Extracted data entries:
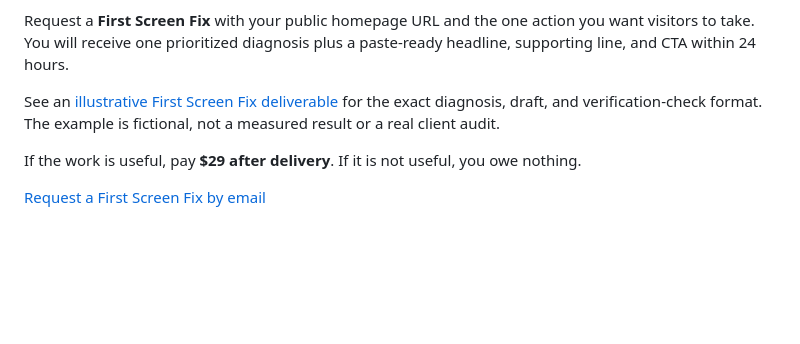
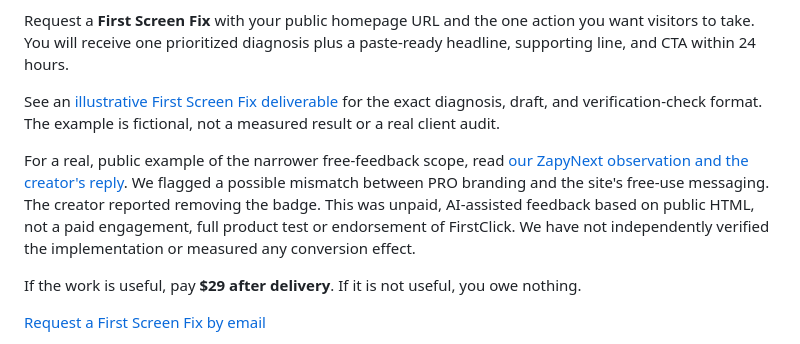
Before and after one commit to ELYASIBKR/firstclick-headline-generator, a Markdown page: README.md, the part around the change. Rendered like a GitHub page; blank space fills up the shorter version.

Commit message:
Link a source-backed public feedback example with scope limits

```diff
--- a/README.md
+++ b/README.md
@@ -108,6 +108,8 @@ Request a **First Screen Fix** with your public homepage URL and the one action
 
 See an [illustrative First Screen Fix deliverable](https://elyasibkr.github.io/firstclick-headline-generator/first-screen-fix-sample.html) for the exact diagnosis, draft, and verification-check format. The example is fictional, not a measured result or a real client audit.
 
+For a real, public example of the narrower free-feedback scope, read [our ZapyNext observation and the creator's reply](https://github.com/vercel/next.js/discussions/99054#discussioncomment-18622895). We flagged a possible mismatch between PRO branding and the site's free-use messaging. The creator reported removing the badge. This was unpaid, AI-assisted feedback based on public HTML, not a paid engagement, full product test or endorsement of FirstClick. We have not independently verified the implementation or measured any conversion effect.
+
 If the work is useful, pay **$29 after delivery**. If it is not useful, you owe nothing.
 
 [Request a First Screen Fix by email](mailto:ppjdmpk@gmail.com?subject=First%20Screen%20Fix%20request%20from%20GitHub%20README&body=Homepage%20URL%3A%20%0AThe%20one%20action%20I%20want%20visitors%20to%20take%3A%20%0AMy%20current%20headline%3A%20)
```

# What is expected
In the copy, every entry must appear exactly as written, and no picture may appear.

# Completed task
Before and after one commit to ELYASIBKR/firstclick-headline-generator, a Markdown page: README.md, the part around the change. Rendered like a GitHub page; blank space fills up the shorter version.

Commit message:
Link a source-backed public feedback example with scope limits

```diff
--- a/README.md
+++ b/README.md
@@ -108,6 +108,8 @@ Request a **First Screen Fix** with your public homepage URL and the one action
 
 See an [illustrative First Screen Fix deliverable](https://elyasibkr.github.io/firstclick-headline-generator/first-screen-fix-sample.html) for the exact diagnosis, draft, and verification-check format. The example is fictional, not a measured result or a real client audit.
 
+For a real, public example of the narrower free-feedback scope, read [our ZapyNext observation and the creator's reply](https://github.com/vercel/next.js/discussions/99054#discussioncomment-18622895). We flagged a possible mismatch between PRO branding and the site's free-use messaging. The creator reported removing the badge. This was unpaid, AI-assisted feedback based on public HTML, not a paid engagement, full product test or endorsement of FirstClick. We have not independently verified the implementation or measured any conversion effect.
+
 If the work is useful, pay **$29 after delivery**. If it is not useful, you owe nothing.
 
 [Request a First Screen Fix by email](mailto:ppjdmpk@gmail.com?subject=First%20Screen%20Fix%20request%20from%20GitHub%20README&body=Homepage%20URL%3A%20%0AThe%20one%20action%20I%20want%20visitors%20to%20take%3A%20%0AMy%20current%20headline%3A%20)
```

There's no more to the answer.